Collected data:

####################

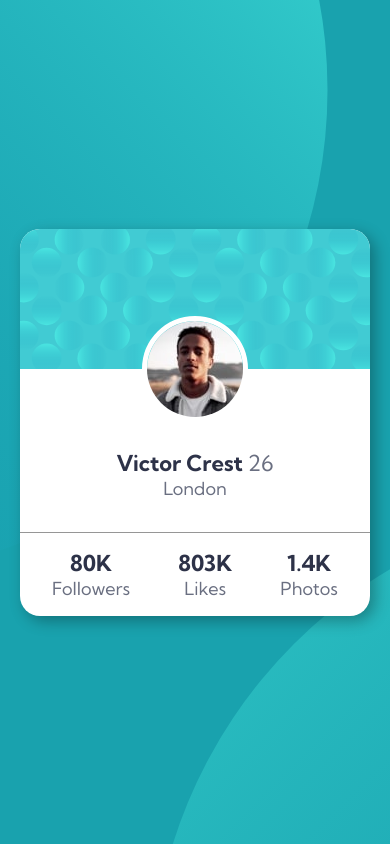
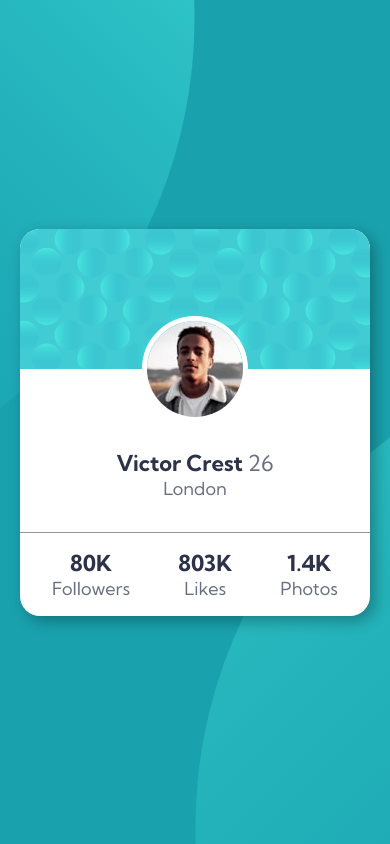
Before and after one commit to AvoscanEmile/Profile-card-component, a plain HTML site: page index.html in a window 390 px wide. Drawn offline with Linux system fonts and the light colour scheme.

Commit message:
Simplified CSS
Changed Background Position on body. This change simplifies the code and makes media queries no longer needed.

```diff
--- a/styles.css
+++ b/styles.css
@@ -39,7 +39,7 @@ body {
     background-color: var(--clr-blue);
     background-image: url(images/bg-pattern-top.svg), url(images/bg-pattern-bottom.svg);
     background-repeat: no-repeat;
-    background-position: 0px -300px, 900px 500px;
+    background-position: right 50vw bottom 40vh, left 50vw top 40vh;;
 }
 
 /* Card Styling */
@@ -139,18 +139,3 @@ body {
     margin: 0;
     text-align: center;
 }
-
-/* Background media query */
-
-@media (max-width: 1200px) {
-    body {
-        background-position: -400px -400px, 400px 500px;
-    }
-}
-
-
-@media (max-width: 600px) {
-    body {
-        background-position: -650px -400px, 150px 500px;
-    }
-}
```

####################

Your task: Retype the entries above exactly, starting at their first line and ending with the line that holds "Simplified CSS"; pictures stay out.

Answer section:
Before and after one commit to AvoscanEmile/Profile-card-component, a plain HTML site: page index.html in a window 390 px wide. Drawn offline with Linux system fonts and the light colour scheme.

Commit message:
Simplified CSS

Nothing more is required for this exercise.